Q: Do you know whether they were aware of these devices before or
during the time of their visit?
MR. REEKER: I'm not. As I said, the Embassy is very much aware that
the area frequently has devices that - such explosive devices are
frequently found in this area. It's an area of extensive activity by
illegally armed groups, as I noted. So I think the Embassy, in
security arrangements they make, take that into full consideration,
obviously, at all times whenever anybody is traveling to visit there.
Q: Can you give some indication of how close or how far the Senator
and the Ambassador were from the devices?
MR. REEKER: I really can't. I don't believe there was any connection
at all and I don't know what other devices in an area, as they said,
where these devices are frequently found, might be. As I said, the
Embassy and the Senator have both indicated they didn't feel there was
any connection to them, so they obviously weren't making any
comparison of locations of these things at any given time.
Q: I'm slightly confused. You said they flew to the town. Did they fly
to the town instead of driving because these bombs were changed? Or
did they always intend to fly?
MR. REEKER: According to the Embassy statement, they traveled to the
town via air and did not travel along the road near which the
explosive devices were found, nor had they planned to do so. And,
again, you can get a copy. We will be able to give you a copy of the
Embassy statement, which said just that.
Q: On Colombia but another subject? The Ambassador Patterson has said
yesterday that the FARC and the paramilitary groups are working in

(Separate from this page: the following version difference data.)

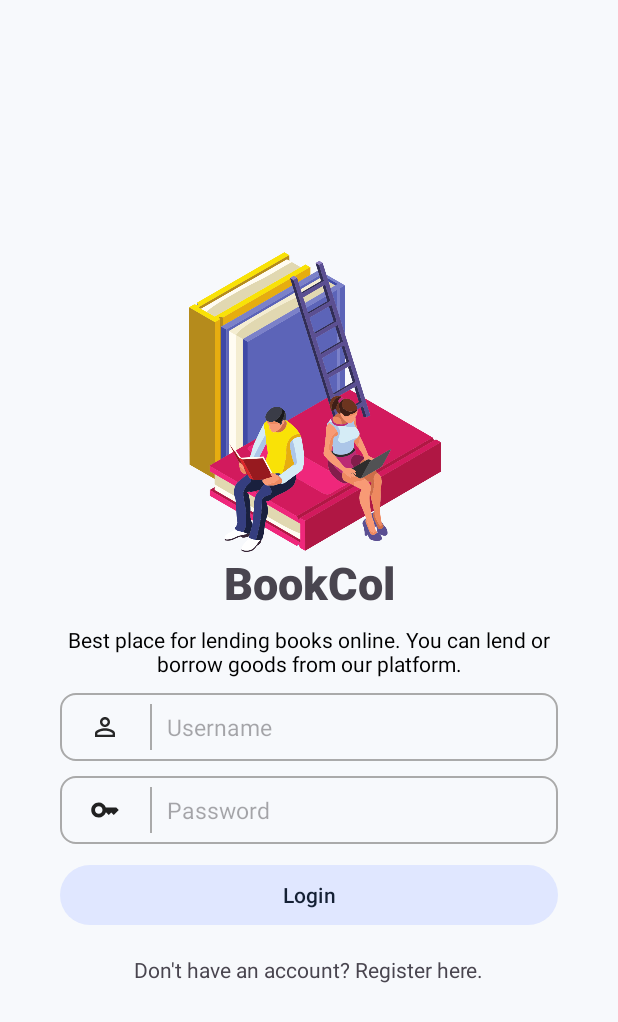
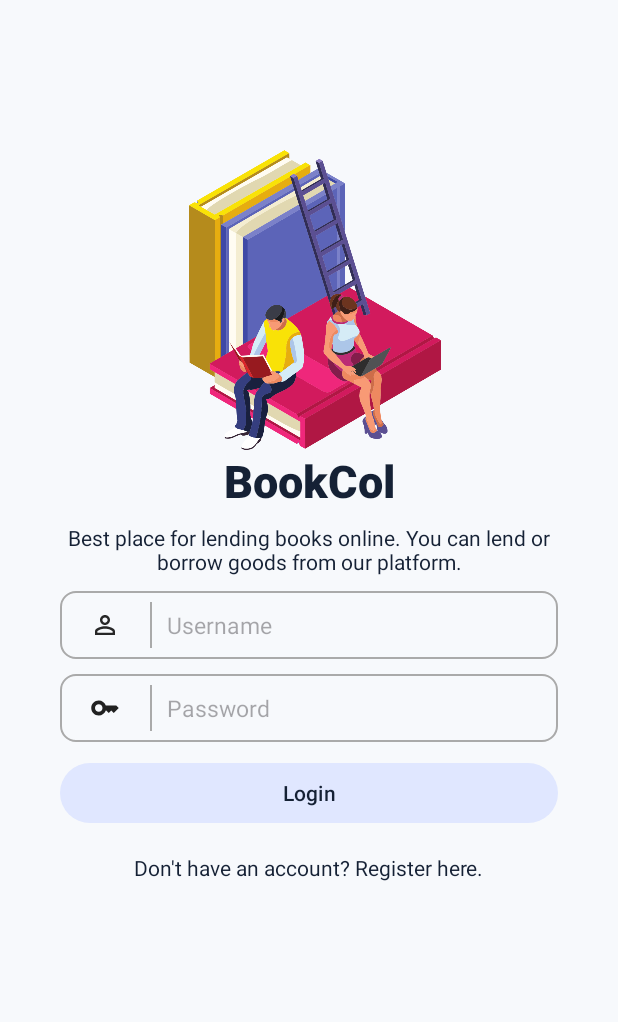
Before and after one commit to axvolkzki/MOBDEVE-MCO, an Android app: the screen it shows after launch (MainActivity), on a phone screen of 412 x 824 dp. Shown: the top 1022 px of the screen. Run offline under Robolectric (Android 15) with nearby library versions, the phone set to English and light mode, and no system bars.

Commit message:
Improved the text colors and the nested layout of the login page.

```diff
--- a/app/src/main/res/layout/activity_main.xml
+++ b/app/src/main/res/layout/activity_main.xml
@@ -8,27 +8,18 @@
     android:background="@color/lightBackground"
     tools:context=".MainActivity">
 
-    <androidx.constraintlayout.widget.ConstraintLayout
-        android:id="@+id/centeredContainer"
-        android:layout_width="0dp"
-        android:layout_height="wrap_content"
-        app:layout_constraintEnd_toEndOf="parent"
-        app:layout_constraintStart_toStartOf="parent"
-        app:layout_constraintTop_toTopOf="parent"
-        app:layout_constraintBottom_toBottomOf="parent"
-        app:layout_constraintVertical_bias="0.5"
-        android:padding="40dp"
-        > <!-- Center vertically -->
-
     <ImageView
         android:id="@+id/imageView"
         android:layout_width="200dp"
         android:layout_height="200dp"
+        android:layout_marginTop="100dp"
+        android:layout_marginStart="40dp"
+        android:layout_marginEnd="40dp"
         android:background="@drawable/ic_reading_books"
+        app:layout_constraintBottom_toTopOf="@id/textViewTitle"
         app:layout_constraintEnd_toEndOf="parent"
         app:layout_constraintStart_toStartOf="parent"
-            app:layout_constraintBottom_toTopOf="@id/textViewTitle"
-            />
+        app:layout_constraintTop_toTopOf="parent" />
 
     <TextView
         android:id="@+id/textViewTitle"
@@ -38,18 +29,23 @@
         android:gravity="center"
         android:text="BookCol"
         android:textSize="30sp"
+        android:textColor="@color/lightTextIcons"
+        android:layout_marginStart="40dp"
+        android:layout_marginEnd="40dp"
         app:layout_constraintEnd_toEndOf="parent"
         app:layout_constraintStart_toStartOf="parent"
         app:layout_constraintTop_toBottomOf="@+id/imageView" />
 
     <TextView
         android:id="@+id/textView"
-            android:layout_width="wrap_content"
+        android:layout_width="match_parent"
         android:layout_height="wrap_content"
         android:layout_marginTop="8dp"
         android:text="Best place for lending books online. You can lend or borrow goods from our platform."
         android:textAlignment="center"
-            android:textColor="@color/black"
+        android:textColor="@color/lightTextIcons"
+        android:layout_marginStart="40dp"
+        android:layout_marginEnd="40dp"
         app:layout_constraintEnd_toEndOf="parent"
         app:layout_constraintStart_toStartOf="parent"
         app:layout_constraintTop_toBottomOf="@+id/textViewTitle" />
@@ -61,6 +57,8 @@
         android:background="@drawable/rounded_border"
         android:gravity="center"
         android:layout_marginTop="10dp"
+        android:layout_marginStart="40dp"
+        android:layout_marginEnd="40dp"
         app:layout_constraintEnd_toEndOf="parent"
         app:layout_constraintStart_toStartOf="parent"
         app:layout_constraintTop_toBottomOf="@+id/textView"
@@ -88,6 +86,7 @@
             android:gravity="center_vertical"
             android:layout_marginBottom="16dp"
             android:textSize="15sp"
+            android:textColor="@color/lightTextIcons"
             android:hint="Username"
             android:inputType="text"
             android:background="@null" />
@@ -101,6 +100,8 @@
         android:gravity="center"
         android:layout_marginTop="10dp"
         android:layout_marginBottom="10dp"
+        android:layout_marginStart="40dp"
+        android:layout_marginEnd="40dp"
         app:layout_constraintEnd_toEndOf="parent"
         app:layout_constraintStart_toStartOf="parent"
         app:layout_constraintTop_toBottomOf="@+id/editTextUsernameLayout"
@@ -128,6 +129,7 @@
             android:gravity="center_vertical"
             android:layout_marginBottom="16dp"
             android:textSize="15sp"
+            android:textColor="@color/lightTextIcons"
             android:hint="Password"
             android:inputType="textPassword"
             android:background="@null" />
@@ -139,6 +141,8 @@
         android:layout_height="wrap_content"
         android:layout_marginTop="10dp"
         android:text="Login"
+        android:layout_marginStart="40dp"
+        android:layout_marginEnd="40dp"
         app:layout_constraintEnd_toEndOf="parent"
         app:layout_constraintStart_toStartOf="parent"
         app:layout_constraintTop_toBottomOf="@+id/editTextPasswordLayout" />
@@ -150,9 +154,11 @@
         android:layout_gravity="center"
         android:layout_marginTop="16dp"
         android:text="Don't have an account? Register here."
+        android:textColor="@color/lightTextIcons"
+        android:layout_marginStart="40dp"
+        android:layout_marginEnd="40dp"
         app:layout_constraintEnd_toEndOf="parent"
         app:layout_constraintStart_toStartOf="parent"
         app:layout_constraintTop_toBottomOf="@+id/buttonLogin" />
 
 </androidx.constraintlayout.widget.ConstraintLayout>
-</androidx.constraintlayout.widget.ConstraintLayout>
```
Lines whose indentation alone changed are shown as unchanged.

Colombia as the big drug cartels used to do. She said they have under
control the whole process of exportation of the drug. She said also
the United States are going to ask for the extradition of the members
of the guerilla and paramilitary groups that are involved in
narco-trafficking. Do you have any comments on that?
MR. REEKER: I don't have anything. I don't believe there is anything
particularly new there at all, and I think Ambassador Pickering
covered virtually all of that subject when he briefed last week.
Q: She was talking about the connection between the FARC and the
MR. REEKER: We put out a statement about that - which date, Chuck? --
a couple of days ago, on the 29th, we put out a statement noting that.
Q: But the statement didn't say anything about this part of the
extradition for the - the petition of extradition --
MR. REEKER: I'm afraid I just don't have anything on that.
Q: Is it the case also that the Intelligence Agency here have evidence
that can prove that the FARC are the new cartel, that is new --
MR. REEKER: Well, I think we have discussed at great length the links
between the FARC and narco-trafficking in Colombia. Ambassador
Pickering - again, I would be happy to get you a transcript of his
remarks from earlier in the week; Monday, I believe it was --
discussed that at great length, based on the recent visit he had to
Colombia. So I don't think there is anything new or surprising in any
of those comments.
Q: Yes, but now they are pointing FARC like a drug cartel; they are
saying that they are working as a cartel --
MR. REEKER: Again, I just don't think I want to read more into
anything. I think we have covered extensively our views on the scourge
of narco-traffickers in Colombia and what that means for our own
security, and certainly for Colombia's, and the connections to that to
the FARC, and I just don't have anything to add there. And I really
don't think there is anything particularly new there.
(The briefing was concluded at 2:15 p.m.)